  • The Pastors who served from Organization to 1875 8-13
  • The Ladies' Social Circle 14
  • The Present Pastor 15
  • The Purchasing of a Church Organ 16
  • Building and Repairs 17
  • Entertaining the New England Baptist Missionary Convention 17
  • The Marked Revival of 1887 19
  • The Shiloh Baptist Relief Society 19
  • The Twenty-fifth Anniversary of the Church 19
  • A Visit South 20
  • Bequests 32
  • The Sunday School 33-35
  • The Pastor's Seventeenth Anniversary 35-38
  • Visit to the World's Fair in Chicago, and the Fifteenth Anniversary of the Pastor's and Mrs. Jeter's Marriage 39-40
  • The Revival of 1894 40
  • The Church Trouble and the Council's Advice 40-48
  • "Pastor Jeter's Family" Tour 48
  • The 100th Anniversary of the Church Edifice 49
  • The Pastor's Wonderful Experience, 1899 49-51
  • Memorial Services in Honor of the Late Rev. Warren Randolph, D. D. 51-53
  • The Hammett and Fitts Family 54-57

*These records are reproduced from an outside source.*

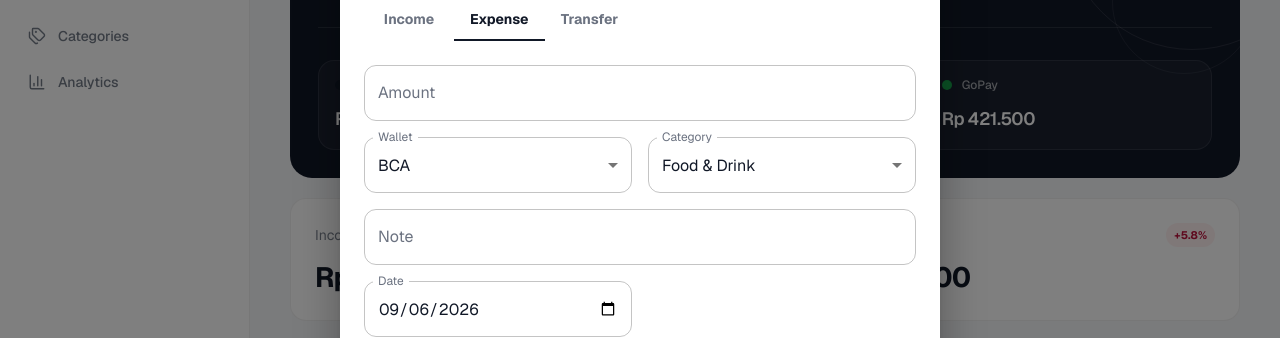
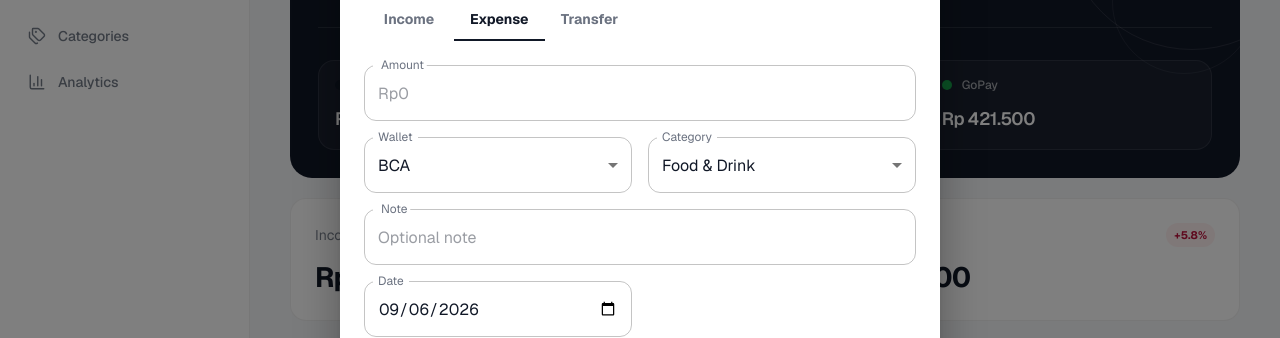
Before and after one commit to arthawansz/kantong, a Next.js app: page /dashboard in a window 1280 px wide. Both pictures are taken after a click on the button "Transaction". Shown: the part 218-556 px from the top of the page. Built offline with nearby package versions, Linux system fonts and the light colour scheme; what @mui/material-nextjs would draw is missing.

Commit message:
Fix transaction amount and note field labels

```diff
--- a/src/app/components/TransactionDialog.jsx
+++ b/src/app/components/TransactionDialog.jsx
@@ -29,6 +29,17 @@ export default function TransactionDialog({ open, onClose }) {
     }
   };
 
+  const textFieldSx = {
+    "& .MuiOutlinedInput-root": {
+      minHeight: 56,
+      borderRadius: "12px",
+    },
+    "& .MuiInputLabel-root": {
+      backgroundColor: "#ffffff",
+      px: 0.5,
+    },
+  };
+
   return (
     <Dialog open={open} onClose={onClose} fullWidth maxWidth="sm">
       <DialogTitle sx={{ px: 3, pt: 3, pb: 1.5, fontWeight: 800, letterSpacing: "-0.03em" }}>
@@ -55,7 +66,13 @@ export default function TransactionDialog({ open, onClose }) {
         </Tabs>
 
         <div className="grid gap-4">
-          <TextField fullWidth label="Amount" placeholder="Rp0" />
+          <TextField
+            fullWidth
+            label="Amount"
+            placeholder="Rp0"
+            slotProps={{ inputLabel: { shrink: true } }}
+            sx={textFieldSx}
+          />
 
           <div className="grid grid-cols-1 gap-4 sm:grid-cols-2">
             <FormControl fullWidth>
@@ -86,7 +103,7 @@ export default function TransactionDialog({ open, onClose }) {
                   value={destinationWallet}
                   onChange={(event) => setDestinationWallet(event.target.value)}
                 >
-                  {['BCA', 'Cash', 'GoPay']
+                  {["BCA", "Cash", "GoPay"]
                     .filter((item) => item !== wallet)
                     .map((item) => (
                       <MenuItem key={item} value={item}>
@@ -111,7 +128,13 @@ export default function TransactionDialog({ open, onClose }) {
             )}
           </div>
 
-          <TextField fullWidth label="Note" placeholder="Optional note" />
+          <TextField
+            fullWidth
+            label="Note"
+            placeholder="Optional note"
+            slotProps={{ inputLabel: { shrink: true } }}
+            sx={textFieldSx}
+          />
 
           <div className="grid grid-cols-1 gap-4 sm:grid-cols-2">
             <TextField
```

  • The Pastor's Twenty-fifth Anniversary, Resignation and Non-Acceptance 57-82
  • Professional and Business Men 83-97